**What the exercise asks**
Once the pictures are set aside, reproduce the entries below exactly.

Data extract Block Start

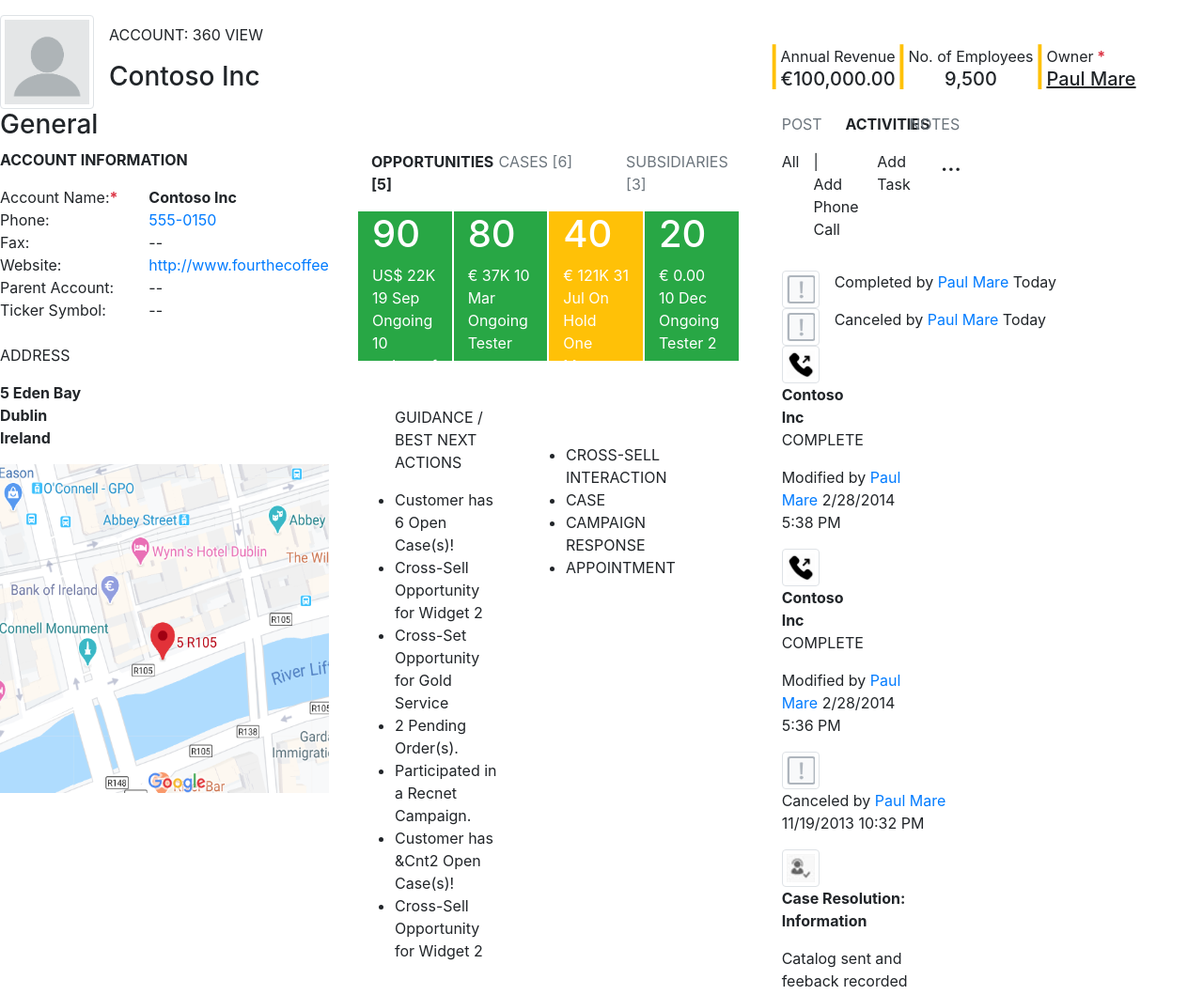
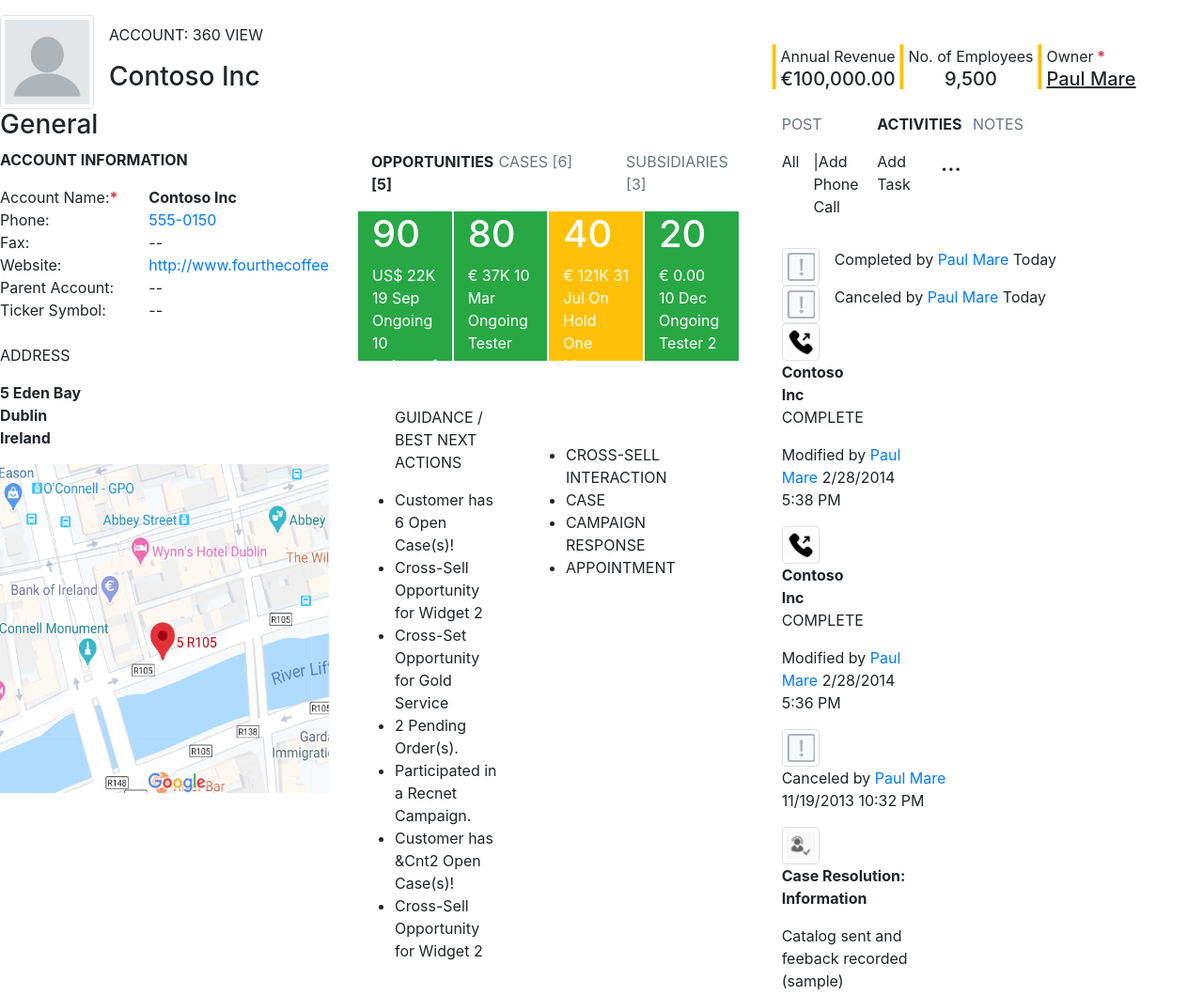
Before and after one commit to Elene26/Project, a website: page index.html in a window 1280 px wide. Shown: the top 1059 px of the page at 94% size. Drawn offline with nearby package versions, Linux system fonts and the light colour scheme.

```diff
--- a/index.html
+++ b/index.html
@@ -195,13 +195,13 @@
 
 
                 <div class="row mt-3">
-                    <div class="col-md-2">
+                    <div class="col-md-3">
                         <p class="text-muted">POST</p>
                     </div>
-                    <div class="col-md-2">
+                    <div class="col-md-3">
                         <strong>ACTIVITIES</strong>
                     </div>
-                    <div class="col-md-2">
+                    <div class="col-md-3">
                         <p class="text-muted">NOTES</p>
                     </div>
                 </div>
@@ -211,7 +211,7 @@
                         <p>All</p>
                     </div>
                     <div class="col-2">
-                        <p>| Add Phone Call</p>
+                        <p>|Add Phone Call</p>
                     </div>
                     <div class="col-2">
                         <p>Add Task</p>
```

Data extract Block End

**Solution to this task**
Before and after one commit to Elene26/Project, a website: page index.html in a window 1280 px wide. Shown: the top 1059 px of the page at 94% size. Drawn offline with nearby package versions, Linux system fonts and the light colour scheme.

```diff
--- a/index.html
+++ b/index.html
@@ -195,13 +195,13 @@
 
 
                 <div class="row mt-3">
-                    <div class="col-md-2">
+                    <div class="col-md-3">
                         <p class="text-muted">POST</p>
                     </div>
-                    <div class="col-md-2">
+                    <div class="col-md-3">
                         <strong>ACTIVITIES</strong>
                     </div>
-                    <div class="col-md-2">
+                    <div class="col-md-3">
                         <p class="text-muted">NOTES</p>
                     </div>
                 </div>
@@ -211,7 +211,7 @@
                         <p>All</p>
                     </div>
                     <div class="col-2">
-                        <p>| Add Phone Call</p>
+                        <p>|Add Phone Call</p>
                     </div>
                     <div class="col-2">
                         <p>Add Task</p>
```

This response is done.